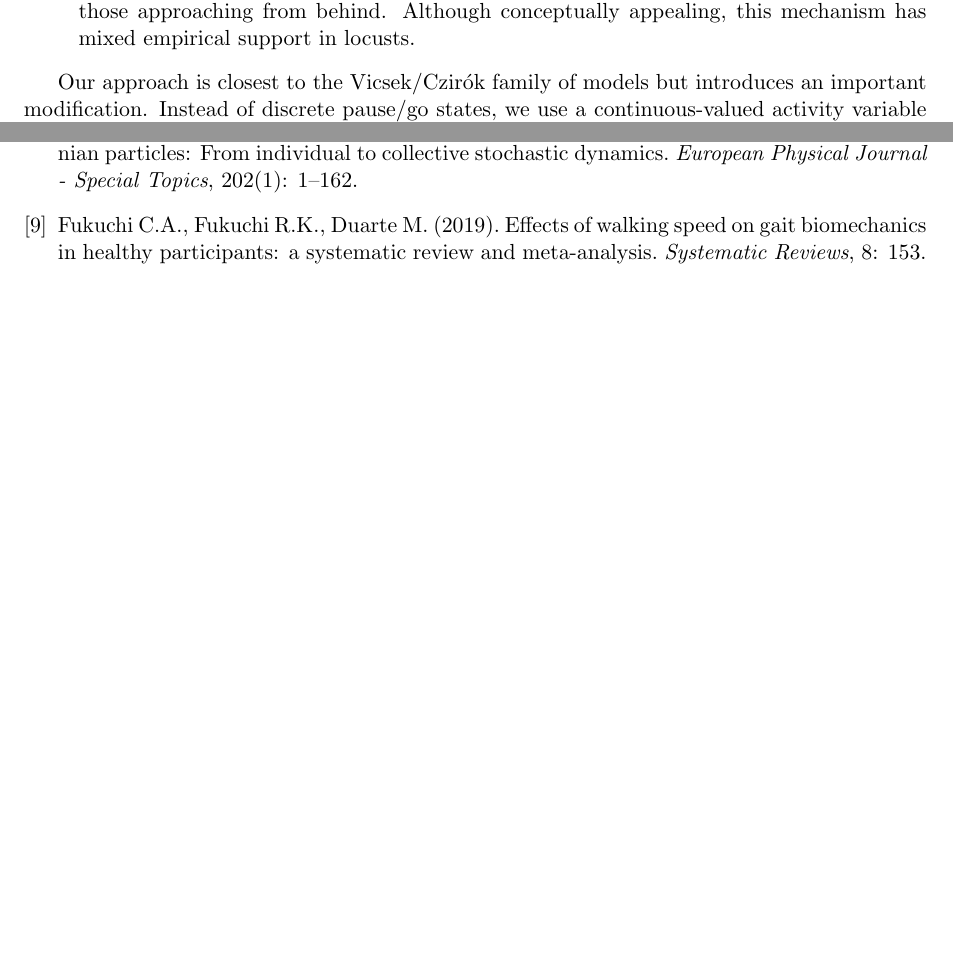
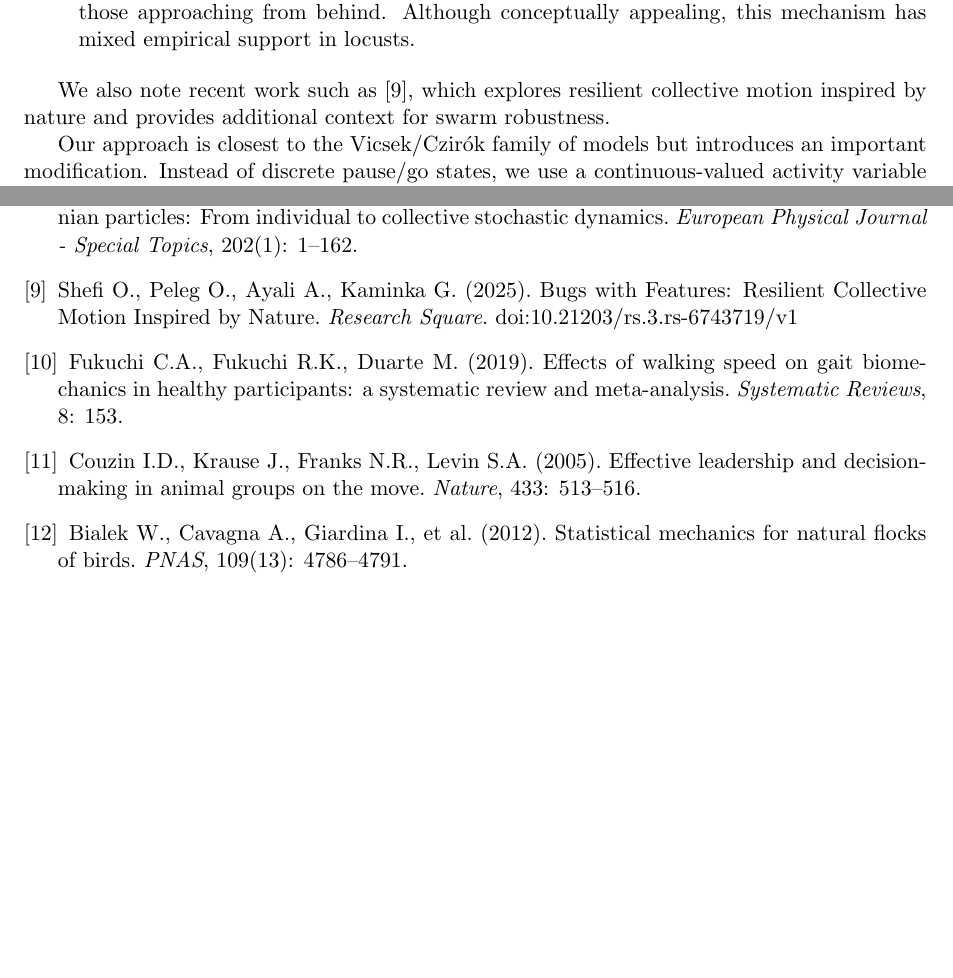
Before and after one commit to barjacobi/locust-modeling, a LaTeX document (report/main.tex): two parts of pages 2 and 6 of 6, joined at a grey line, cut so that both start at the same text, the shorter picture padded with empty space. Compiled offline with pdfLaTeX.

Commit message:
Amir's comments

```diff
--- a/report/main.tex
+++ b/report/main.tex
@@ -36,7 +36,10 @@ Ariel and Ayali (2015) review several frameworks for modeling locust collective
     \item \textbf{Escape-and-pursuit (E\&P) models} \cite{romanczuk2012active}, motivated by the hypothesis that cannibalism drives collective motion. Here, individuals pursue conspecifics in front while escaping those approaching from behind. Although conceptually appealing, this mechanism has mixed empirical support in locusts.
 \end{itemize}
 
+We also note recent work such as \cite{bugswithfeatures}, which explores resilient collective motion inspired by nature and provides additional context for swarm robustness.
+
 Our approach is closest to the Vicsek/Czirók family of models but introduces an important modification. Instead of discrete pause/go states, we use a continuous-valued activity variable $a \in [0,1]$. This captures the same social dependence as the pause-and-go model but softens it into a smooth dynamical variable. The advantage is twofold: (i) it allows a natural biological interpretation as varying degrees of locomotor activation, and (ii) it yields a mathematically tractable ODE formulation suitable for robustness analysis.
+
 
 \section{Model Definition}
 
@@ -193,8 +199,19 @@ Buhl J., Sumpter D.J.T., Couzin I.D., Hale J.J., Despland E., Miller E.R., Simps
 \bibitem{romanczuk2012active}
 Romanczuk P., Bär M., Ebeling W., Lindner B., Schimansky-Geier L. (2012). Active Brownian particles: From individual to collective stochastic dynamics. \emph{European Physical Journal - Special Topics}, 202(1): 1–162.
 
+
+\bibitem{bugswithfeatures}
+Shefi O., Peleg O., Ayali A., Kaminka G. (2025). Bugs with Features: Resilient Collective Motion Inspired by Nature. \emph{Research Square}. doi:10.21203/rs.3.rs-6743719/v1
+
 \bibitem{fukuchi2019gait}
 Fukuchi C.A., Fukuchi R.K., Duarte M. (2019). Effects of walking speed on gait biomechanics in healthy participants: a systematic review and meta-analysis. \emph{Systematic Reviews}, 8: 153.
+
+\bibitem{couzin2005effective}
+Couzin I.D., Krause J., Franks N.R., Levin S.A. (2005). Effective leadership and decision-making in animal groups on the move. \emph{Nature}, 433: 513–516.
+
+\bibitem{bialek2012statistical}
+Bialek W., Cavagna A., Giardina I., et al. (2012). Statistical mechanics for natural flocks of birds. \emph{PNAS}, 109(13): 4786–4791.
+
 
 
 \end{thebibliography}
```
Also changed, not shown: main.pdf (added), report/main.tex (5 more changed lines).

WORK TASK: The records above should be reproduced exactly, with the pictures omitted.

RESULT FOR THIS EXERCISE:
Before and after one commit to barjacobi/locust-modeling, a LaTeX document (report/main.tex): two parts of pages 2 and 6 of 6, joined at a grey line, cut so that both start at the same text, the shorter picture padded with empty space. Compiled offline with pdfLaTeX.

Commit message:
Amir's comments

```diff
--- a/report/main.tex
+++ b/report/main.tex
@@ -36,7 +36,10 @@ Ariel and Ayali (2015) review several frameworks for modeling locust collective
     \item \textbf{Escape-and-pursuit (E\&P) models} \cite{romanczuk2012active}, motivated by the hypothesis that cannibalism drives collective motion. Here, individuals pursue conspecifics in front while escaping those approaching from behind. Although conceptually appealing, this mechanism has mixed empirical support in locusts.
 \end{itemize}
 
+We also note recent work such as \cite{bugswithfeatures}, which explores resilient collective motion inspired by nature and provides additional context for swarm robustness.
+
 Our approach is closest to the Vicsek/Czirók family of models but introduces an important modification. Instead of discrete pause/go states, we use a continuous-valued activity variable $a \in [0,1]$. This captures the same social dependence as the pause-and-go model but softens it into a smooth dynamical variable. The advantage is twofold: (i) it allows a natural biological interpretation as varying degrees of locomotor activation, and (ii) it yields a mathematically tractable ODE formulation suitable for robustness analysis.
+
 
 \section{Model Definition}
 
@@ -193,8 +199,19 @@ Buhl J., Sumpter D.J.T., Couzin I.D., Hale J.J., Despland E., Miller E.R., Simps
 \bibitem{romanczuk2012active}
 Romanczuk P., Bär M., Ebeling W., Lindner B., Schimansky-Geier L. (2012). Active Brownian particles: From individual to collective stochastic dynamics. \emph{European Physical Journal - Special Topics}, 202(1): 1–162.
 
+
+\bibitem{bugswithfeatures}
+Shefi O., Peleg O., Ayali A., Kaminka G. (2025). Bugs with Features: Resilient Collective Motion Inspired by Nature. \emph{Research Square}. doi:10.21203/rs.3.rs-6743719/v1
+
 \bibitem{fukuchi2019gait}
 Fukuchi C.A., Fukuchi R.K., Duarte M. (2019). Effects of walking speed on gait biomechanics in healthy participants: a systematic review and meta-analysis. \emph{Systematic Reviews}, 8: 153.
+
+\bibitem{couzin2005effective}
+Couzin I.D., Krause J., Franks N.R., Levin S.A. (2005). Effective leadership and decision-making in animal groups on the move. \emph{Nature}, 433: 513–516.
+
+\bibitem{bialek2012statistical}
+Bialek W., Cavagna A., Giardina I., et al. (2012). Statistical mechanics for natural flocks of birds. \emph{PNAS}, 109(13): 4786–4791.
+
 
 
 \end{thebibliography}
```
Also changed, not shown: main.pdf (added), report/main.tex (5 more changed lines).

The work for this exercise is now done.